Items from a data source
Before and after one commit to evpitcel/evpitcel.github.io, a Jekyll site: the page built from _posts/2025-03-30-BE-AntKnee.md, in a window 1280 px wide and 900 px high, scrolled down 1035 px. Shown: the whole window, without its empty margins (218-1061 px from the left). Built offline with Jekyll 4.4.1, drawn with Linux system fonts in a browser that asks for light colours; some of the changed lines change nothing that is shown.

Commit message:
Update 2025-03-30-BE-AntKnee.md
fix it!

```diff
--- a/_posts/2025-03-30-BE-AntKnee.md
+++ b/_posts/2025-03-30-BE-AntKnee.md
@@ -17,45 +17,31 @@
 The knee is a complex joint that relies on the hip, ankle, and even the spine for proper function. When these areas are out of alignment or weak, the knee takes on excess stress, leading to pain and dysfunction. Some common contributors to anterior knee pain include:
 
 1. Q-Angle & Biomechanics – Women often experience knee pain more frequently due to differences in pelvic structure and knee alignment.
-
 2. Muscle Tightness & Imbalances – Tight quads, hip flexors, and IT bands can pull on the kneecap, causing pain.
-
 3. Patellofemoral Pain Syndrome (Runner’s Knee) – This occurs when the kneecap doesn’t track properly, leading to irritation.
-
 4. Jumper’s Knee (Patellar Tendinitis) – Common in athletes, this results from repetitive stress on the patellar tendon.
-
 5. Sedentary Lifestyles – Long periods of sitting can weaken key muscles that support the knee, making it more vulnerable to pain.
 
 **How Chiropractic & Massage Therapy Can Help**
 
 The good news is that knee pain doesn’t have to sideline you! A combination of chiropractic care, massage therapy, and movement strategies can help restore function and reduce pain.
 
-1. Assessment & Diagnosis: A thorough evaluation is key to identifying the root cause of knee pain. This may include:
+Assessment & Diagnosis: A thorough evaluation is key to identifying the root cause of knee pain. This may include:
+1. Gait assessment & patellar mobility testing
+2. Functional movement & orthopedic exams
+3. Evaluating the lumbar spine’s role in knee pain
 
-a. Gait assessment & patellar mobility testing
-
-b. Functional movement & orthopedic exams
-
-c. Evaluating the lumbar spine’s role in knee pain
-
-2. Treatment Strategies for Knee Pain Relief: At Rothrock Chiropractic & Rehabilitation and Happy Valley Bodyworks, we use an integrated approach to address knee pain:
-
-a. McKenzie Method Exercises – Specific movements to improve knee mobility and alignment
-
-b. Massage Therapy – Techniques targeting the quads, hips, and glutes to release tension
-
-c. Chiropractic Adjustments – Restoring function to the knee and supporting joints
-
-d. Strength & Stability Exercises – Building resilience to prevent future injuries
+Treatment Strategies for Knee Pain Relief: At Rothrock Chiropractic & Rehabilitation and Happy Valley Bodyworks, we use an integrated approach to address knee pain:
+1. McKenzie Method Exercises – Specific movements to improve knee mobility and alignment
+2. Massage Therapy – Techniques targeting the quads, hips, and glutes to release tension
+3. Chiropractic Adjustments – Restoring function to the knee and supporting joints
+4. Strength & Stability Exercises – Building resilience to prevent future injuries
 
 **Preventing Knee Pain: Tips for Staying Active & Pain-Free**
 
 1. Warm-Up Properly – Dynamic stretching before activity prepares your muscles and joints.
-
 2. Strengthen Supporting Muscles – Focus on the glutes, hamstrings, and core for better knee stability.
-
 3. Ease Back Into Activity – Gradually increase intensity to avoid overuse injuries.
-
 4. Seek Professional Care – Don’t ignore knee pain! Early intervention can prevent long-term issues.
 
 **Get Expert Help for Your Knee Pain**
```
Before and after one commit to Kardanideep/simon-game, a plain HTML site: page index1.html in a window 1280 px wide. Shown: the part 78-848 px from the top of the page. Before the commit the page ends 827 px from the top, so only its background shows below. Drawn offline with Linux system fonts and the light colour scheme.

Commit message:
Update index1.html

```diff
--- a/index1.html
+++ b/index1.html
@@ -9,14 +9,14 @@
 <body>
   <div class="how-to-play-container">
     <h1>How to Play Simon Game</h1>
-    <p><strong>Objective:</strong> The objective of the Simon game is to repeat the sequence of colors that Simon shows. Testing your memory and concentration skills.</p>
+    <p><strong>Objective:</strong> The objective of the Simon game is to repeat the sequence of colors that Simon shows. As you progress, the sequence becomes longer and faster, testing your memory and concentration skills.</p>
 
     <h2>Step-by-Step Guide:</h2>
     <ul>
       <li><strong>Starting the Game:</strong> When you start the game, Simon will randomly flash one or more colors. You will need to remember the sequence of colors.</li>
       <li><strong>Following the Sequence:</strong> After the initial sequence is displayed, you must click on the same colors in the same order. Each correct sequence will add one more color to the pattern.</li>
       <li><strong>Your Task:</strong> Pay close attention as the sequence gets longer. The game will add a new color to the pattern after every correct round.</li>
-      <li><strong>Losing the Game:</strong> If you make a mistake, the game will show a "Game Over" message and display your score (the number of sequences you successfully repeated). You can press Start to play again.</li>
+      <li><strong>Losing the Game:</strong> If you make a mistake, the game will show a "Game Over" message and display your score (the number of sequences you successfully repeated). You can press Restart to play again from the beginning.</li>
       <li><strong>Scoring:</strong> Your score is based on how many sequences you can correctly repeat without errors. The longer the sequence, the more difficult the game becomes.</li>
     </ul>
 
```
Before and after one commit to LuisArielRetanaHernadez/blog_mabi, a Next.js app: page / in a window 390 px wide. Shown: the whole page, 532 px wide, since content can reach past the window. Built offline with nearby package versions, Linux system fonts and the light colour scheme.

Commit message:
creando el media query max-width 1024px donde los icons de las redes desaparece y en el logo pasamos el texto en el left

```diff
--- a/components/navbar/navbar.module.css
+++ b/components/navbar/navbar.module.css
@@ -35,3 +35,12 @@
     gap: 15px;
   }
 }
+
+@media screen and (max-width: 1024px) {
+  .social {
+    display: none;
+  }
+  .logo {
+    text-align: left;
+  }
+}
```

**Task description**
Repeat the data exactly, with every line included.

**Reply to the task**
Before and after one commit to evpitcel/evpitcel.github.io, a Jekyll site: the page built from _posts/2025-03-30-BE-AntKnee.md, in a window 1280 px wide and 900 px high, scrolled down 1035 px. Shown: the whole window, without its empty margins (218-1061 px from the left). Built offline with Jekyll 4.4.1, drawn with Linux system fonts in a browser that asks for light colours; some of the changed lines change nothing that is shown.

Commit message:
Update 2025-03-30-BE-AntKnee.md
fix it!

```diff
--- a/_posts/2025-03-30-BE-AntKnee.md
+++ b/_posts/2025-03-30-BE-AntKnee.md
@@ -17,45 +17,31 @@
 The knee is a complex joint that relies on the hip, ankle, and even the spine for proper function. When these areas are out of alignment or weak, the knee takes on excess stress, leading to pain and dysfunction. Some common contributors to anterior knee pain include:
 
 1. Q-Angle & Biomechanics – Women often experience knee pain more frequently due to differences in pelvic structure and knee alignment.
-
 2. Muscle Tightness & Imbalances – Tight quads, hip flexors, and IT bands can pull on the kneecap, causing pain.
-
 3. Patellofemoral Pain Syndrome (Runner’s Knee) – This occurs when the kneecap doesn’t track properly, leading to irritation.
-
 4. Jumper’s Knee (Patellar Tendinitis) – Common in athletes, this results from repetitive stress on the patellar tendon.
-
 5. Sedentary Lifestyles – Long periods of sitting can weaken key muscles that support the knee, making it more vulnerable to pain.
 
 **How Chiropractic & Massage Therapy Can Help**
 
 The good news is that knee pain doesn’t have to sideline you! A combination of chiropractic care, massage therapy, and movement strategies can help restore function and reduce pain.
 
-1. Assessment & Diagnosis: A thorough evaluation is key to identifying the root cause of knee pain. This may include:
+Assessment & Diagnosis: A thorough evaluation is key to identifying the root cause of knee pain. This may include:
+1. Gait assessment & patellar mobility testing
+2. Functional movement & orthopedic exams
+3. Evaluating the lumbar spine’s role in knee pain
 
-a. Gait assessment & patellar mobility testing
-
-b. Functional movement & orthopedic exams
-
-c. Evaluating the lumbar spine’s role in knee pain
-
-2. Treatment Strategies for Knee Pain Relief: At Rothrock Chiropractic & Rehabilitation and Happy Valley Bodyworks, we use an integrated approach to address knee pain:
-
-a. McKenzie Method Exercises – Specific movements to improve knee mobility and alignment
-
-b. Massage Therapy – Techniques targeting the quads, hips, and glutes to release tension
-
-c. Chiropractic Adjustments – Restoring function to the knee and supporting joints
-
-d. Strength & Stability Exercises – Building resilience to prevent future injuries
+Treatment Strategies for Knee Pain Relief: At Rothrock Chiropractic & Rehabilitation and Happy Valley Bodyworks, we use an integrated approach to address knee pain:
+1. McKenzie Method Exercises – Specific movements to improve knee mobility and alignment
+2. Massage Therapy – Techniques targeting the quads, hips, and glutes to release tension
+3. Chiropractic Adjustments – Restoring function to the knee and supporting joints
+4. Strength & Stability Exercises – Building resilience to prevent future injuries
 
 **Preventing Knee Pain: Tips for Staying Active & Pain-Free**
 
 1. Warm-Up Properly – Dynamic stretching before activity prepares your muscles and joints.
-
 2. Strengthen Supporting Muscles – Focus on the glutes, hamstrings, and core for better knee stability.
-
 3. Ease Back Into Activity – Gradually increase intensity to avoid overuse injuries.
-
 4. Seek Professional Care – Don’t ignore knee pain! Early intervention can prevent long-term issues.
 
 **Get Expert Help for Your Knee Pain**
```
Before and after one commit to Kardanideep/simon-game, a plain HTML site: page index1.html in a window 1280 px wide. Shown: the part 78-848 px from the top of the page. Before the commit the page ends 827 px from the top, so only its background shows below. Drawn offline with Linux system fonts and the light colour scheme.

Commit message:
Update index1.html

```diff
--- a/index1.html
+++ b/index1.html
@@ -9,14 +9,14 @@
 <body>
   <div class="how-to-play-container">
     <h1>How to Play Simon Game</h1>
-    <p><strong>Objective:</strong> The objective of the Simon game is to repeat the sequence of colors that Simon shows. Testing your memory and concentration skills.</p>
+    <p><strong>Objective:</strong> The objective of the Simon game is to repeat the sequence of colors that Simon shows. As you progress, the sequence becomes longer and faster, testing your memory and concentration skills.</p>
 
     <h2>Step-by-Step Guide:</h2>
     <ul>
       <li><strong>Starting the Game:</strong> When you start the game, Simon will randomly flash one or more colors. You will need to remember the sequence of colors.</li>
       <li><strong>Following the Sequence:</strong> After the initial sequence is displayed, you must click on the same colors in the same order. Each correct sequence will add one more color to the pattern.</li>
       <li><strong>Your Task:</strong> Pay close attention as the sequence gets longer. The game will add a new color to the pattern after every correct round.</li>
-      <li><strong>Losing the Game:</strong> If you make a mistake, the game will show a "Game Over" message and display your score (the number of sequences you successfully repeated). You can press Start to play again.</li>
+      <li><strong>Losing the Game:</strong> If you make a mistake, the game will show a "Game Over" message and display your score (the number of sequences you successfully repeated). You can press Restart to play again from the beginning.</li>
       <li><strong>Scoring:</strong> Your score is based on how many sequences you can correctly repeat without errors. The longer the sequence, the more difficult the game becomes.</li>
     </ul>
 
```
Before and after one commit to LuisArielRetanaHernadez/blog_mabi, a Next.js app: page / in a window 390 px wide. Shown: the whole page, 532 px wide, since content can reach past the window. Built offline with nearby package versions, Linux system fonts and the light colour scheme.

Commit message:
creando el media query max-width 1024px donde los icons de las redes desaparece y en el logo pasamos el texto en el left

```diff
--- a/components/navbar/navbar.module.css
+++ b/components/navbar/navbar.module.css
@@ -35,3 +35,12 @@
     gap: 15px;
   }
 }
+
+@media screen and (max-width: 1024px) {
+  .social {
+    display: none;
+  }
+  .logo {
+    text-align: left;
+  }
+}
```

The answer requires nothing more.